Arlene Sharpe, MD, PhD is the George Fabyan Professor of Comparative Pathology, Chair of the Department of Immunology at Harvard Medical School, and Co-Director of the Evergrande Center for Immunological Diseases at Harvard Medical School and Brigham and Women’s Hospital. Dr. Sharpe earned her AB from Harvard University and her MD and PhD degrees from Harvard Medical School. She completed residency training in Pathology at Brigham and Women’s Hospital and is board certified in Anatomical Pathology. Dr. Sharpe is a leader in the field of T cell costimulation. Her laboratory has discovered and elucidated functions of T cell costimulatory pathways, including the immunoinhibitory functions of the CTLA-4 and PD-1 pathways, which are targets for cancer immunotherapy. Her laboratory currently investigates roles of T cell costimulatory pathways in cancer, autoimmunity, and infection. Dr. Sharpe has published over 300 papers and was listed by Thomson Reuters as one of the most Highly Cited Researchers (top 1%) in 2014–2018 and a 2016 Citation Laureate. She received the William B. Coley Award for Distinguished Research in Tumor Immunology in 2014 and the Warren Alpert Foundation Prize in 2017 for her contributions to the discovery of PD-1 pathway. Dr. Sharpe is an elected member of the National Academy of Sciences and National Academy of Medicine and a Fellow of the American Association for Cancer Research.

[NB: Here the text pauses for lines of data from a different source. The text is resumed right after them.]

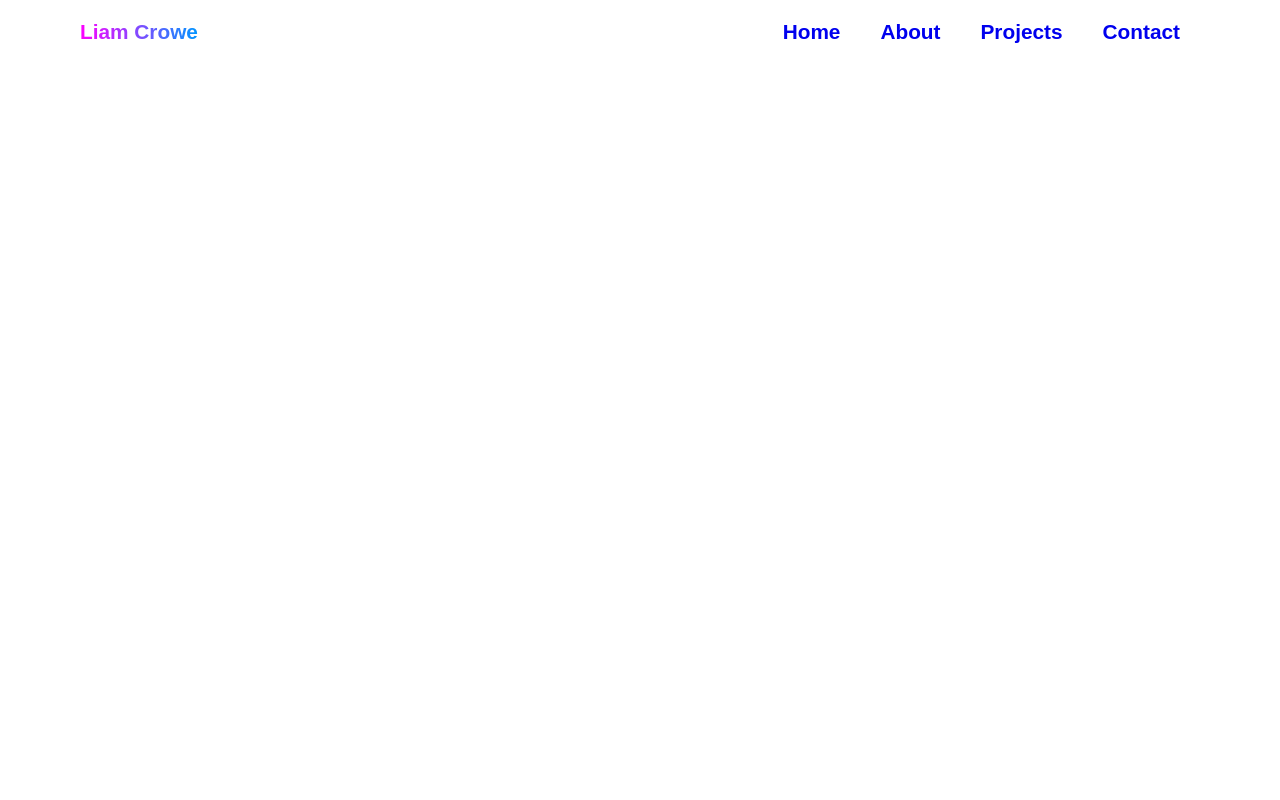
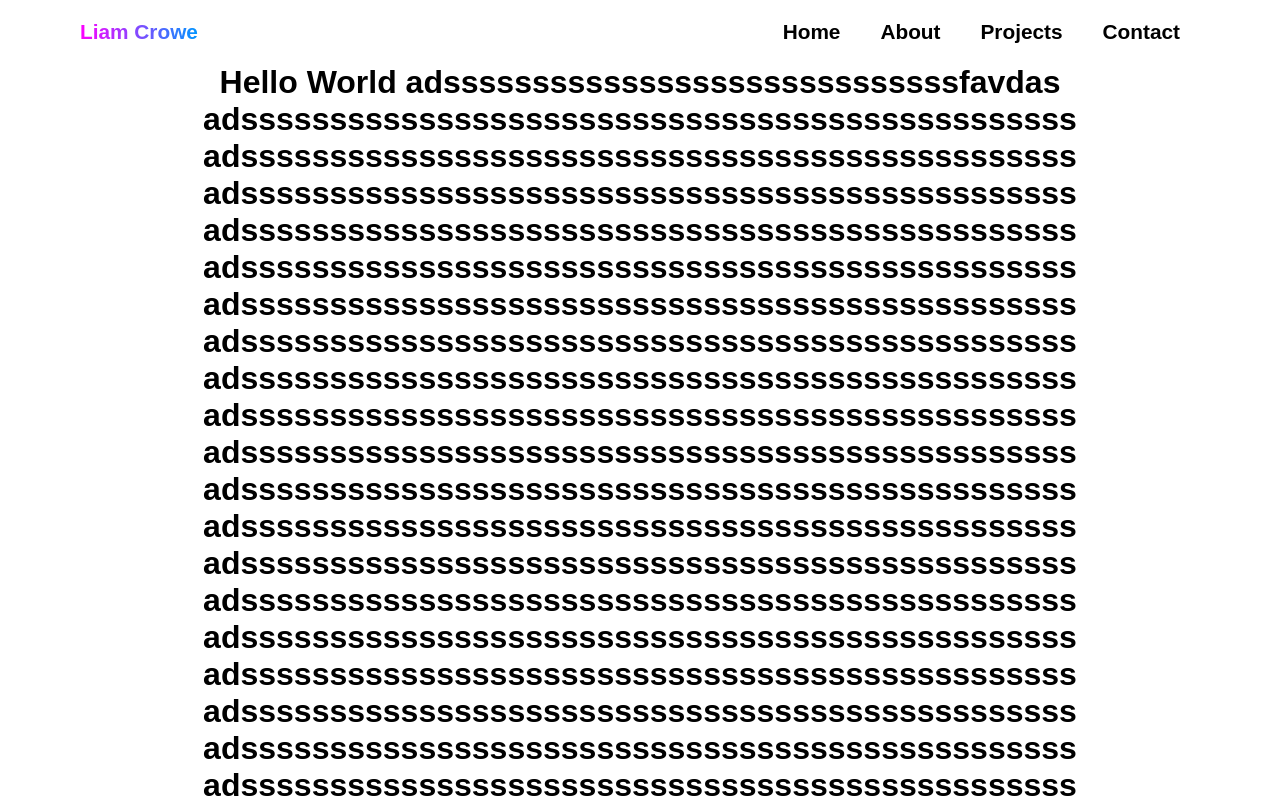
Before and after one commit to liamcrowe2502/portfolio, a React (Create React App) app in the folder web-portfolio/: page / in a window 1280 px wide. Shown: the top 800 px of the page. Built offline with nearby package versions, Linux system fonts and the light colour scheme.

Commit message:
Got to disable scroll when you click on nav bars

```diff
--- a/web-portfolio/src/App.js
+++ b/web-portfolio/src/App.js
@@ -1,11 +1,12 @@
-
 import Navbar from "./components/NavBar";
+import Home from "./components/Home";
 import "./styles.css";
 
 function App() {
   return (
       <div className="App">
         <Navbar/>
+        <Home/>
       </div>
     );
 }
--- /dev/null
+++ b/web-portfolio/src/components/Home.js
@@ -0,0 +1,41 @@
+import "./homeStyles.css";
+import React, { useState } from 'react';
+
+function Home() {
+
+    return (
+             <h1>
+                 Hello World adsssssssssssssssssssssssssssssfavdas
+                  adsssssssssssssssssssssssssssssssssssssssssssssss
+                 adsssssssssssssssssssssssssssssssssssssssssssssss
+        adsssssssssssssssssssssssssssssssssssssssssssssss
+        adsssssssssssssssssssssssssssssssssssssssssssssss
+        adsssssssssssssssssssssssssssssssssssssssssssssss
+        adsssssssssssssssssssssssssssssssssssssssssssssss
+        adsssssssssssssssssssssssssssssssssssssssssssssss
+        adsssssssssssssssssssssssssssssssssssssssssssssss
+        adsssssssssssssssssssssssssssssssssssssssssssssss
+        adsssssssssssssssssssssssssssssssssssssssssssssss
+        adsssssssssssssssssssssssssssssssssssssssssssssss
+        adsssssssssssssssssssssssssssssssssssssssssssssss
+        adsssssssssssssssssssssssssssssssssssssssssssssss
+        adsssssssssssssssssssssssssssssssssssssssssssssss
+        adsssssssssssssssssssssssssssssssssssssssssssssss
+        adsssssssssssssssssssssssssssssssssssssssssssssss
+        adsssssssssssssssssssssssssssssssssssssssssssssss
+        adsssssssssssssssssssssssssssssssssssssssssssssss
+        adsssssssssssssssssssssssssssssssssssssssssssssss
+        adsssssssssssssssssssssssssssssssssssssssssssssss
+        adsssssssssssssssssssssssssssssssssssssssssssssss
+        adsssssssssssssssssssssssssssssssssssssssssssssss
+        adsssssssssssssssssssssssssssssssssssssssssssssss
+        adsssssssssssssssssssssssssssssssssssssssssssssss
+        adsssssssssssssssssssssssssssssssssssssssssssssss
+        adsssssssssssssssssssssssssssssssssssssssssssssss
+        adsssssssssssssssssssssssssssssssssssssssssssssss
+        adsssssssssssssssssssssssssssssssssssssssssssssss
+      </h1>
+      );
+  }
+
+  export default Home;
--- a/web-portfolio/src/components/NavBar.js
+++ b/web-portfolio/src/components/NavBar.js
@@ -2,33 +2,62 @@ import {Component} from 'react';
 import "./NavbarStyles.css";
 
 class Navbar extends Component {
+  state = {
+    clicked: false,
+    scrollDisabled: false
+  };
 
-    state={ clicked: false};
-    handleClick = () =>{
-        this.setState({clicked: !this.state.clicked});
+  handleClick = () => {
+    this.setState(
+      (prevState) => ({
+        clicked: !prevState.clicked,
+        scrollDisabled: !prevState.clicked // Toggle scrollDisabled based on clicked state
+      }),
+      () => {
+        const { scrollDisabled } = this.state;
+        document.body.style.overflow = scrollDisabled ? 'hidden' : 'auto';
+        window.scrollTo(0, 0);
       }
+    );
+  };
+
   render() {
     return (
       <>
         <nav>
-                <a href="#Home" id="navbarName">Liam Crowe</a>
+          <a href="#Home" id="navbarName">
+            Liam Crowe
+          </a>
 
           <div>
-                    <ul id="navbar" className={this.state.clicked ? "#navbar active" : "#navbar"}>
-                        <li><a href="#Home">Home</a></li>
-                        <li><a href="#About">About</a></li>
-                        <li><a href="#Projects">Projects</a></li>
-                        <li><a href="#Contact">Contact</a></li>
+            <ul
+              id="navbar"
+              className={this.state.clicked ? 'navbar active' : 'navbar'}
+            >
+              <li>
+                <a href="#Home">Home</a>
+              </li>
+              <li>
+                <a href="#About">About</a>
+              </li>
+              <li>
+                <a href="#Projects">Projects</a>
+              </li>
+              <li>
+                <a href="#Contact">Contact</a>
+              </li>
             </ul>
           </div>
 
           <div id="mobile" onClick={this.handleClick}>
-                    <i id="bar" className={this.state.clicked ? 'fas fa-times' : 'fas fa-bars'}></i>
+            <i
+              id="bar"
+              className={this.state.clicked ? 'fas fa-times' : 'fas fa-bars'}
+            ></i>
           </div>
         </nav>
       </>
     );
-
   }
 }
 
--- a/web-portfolio/src/components/NavbarStyles.css
+++ b/web-portfolio/src/components/NavbarStyles.css
@@ -30,6 +30,7 @@ nav {
     text-decoration: none;
     font-size: 1.3rem;
     font-weight: 600;
+    color: black;
     transition: 0.3s ease-in-out;
 }
 
@@ -74,6 +75,7 @@ nav {
         background-color: rgb(255, 255, 255);
         box-shadow: 0 5px 15px rgba(0,0,0,0.6);
         padding: 40px 0 0 10px;
+        overflow-x: hidden;
     }
 
     #navbar.active{
--- /dev/null
+++ b/web-portfolio/src/components/homeStyles.css
@@ -0,0 +1,7 @@
+
+@media screen and (max-width:769px) {
+  h1 {
+    width: 100%;
+    overflow-x: auto;
+  }
+}
```
Lines whose indentation alone changed are shown as unchanged.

Jedd Wolchok is Chief of the Melanoma Service and holds the Lloyd J. Old Chair in Clinical Investigation at Memorial Sloan Kettering Cancer Center. He is also head of the Swim Across America Ludwig Collaborative Laboratory, Associate Director of the Ludwig Center for Cancer Immunotherapy, SU2C–ACS Lung Cancer Dream Team Co-leader, and Director of the Parker Institute for Cancer Immunotherapy at Memorial Sloan Kettering Cancer Center. Dr. Wolchok is a clinician-scientist exploring innovative immunotherapeutic strategies in laboratory models and a principal investigator in numerous pivotal clinical trials. He specializes in the treatment of melanoma. The focus of his translational research laboratory is to investigate innovative means to modulate the immune response to cancer as well as to better understand the mechanistic basis for sensitivity and resistance to currently available immunotherapies.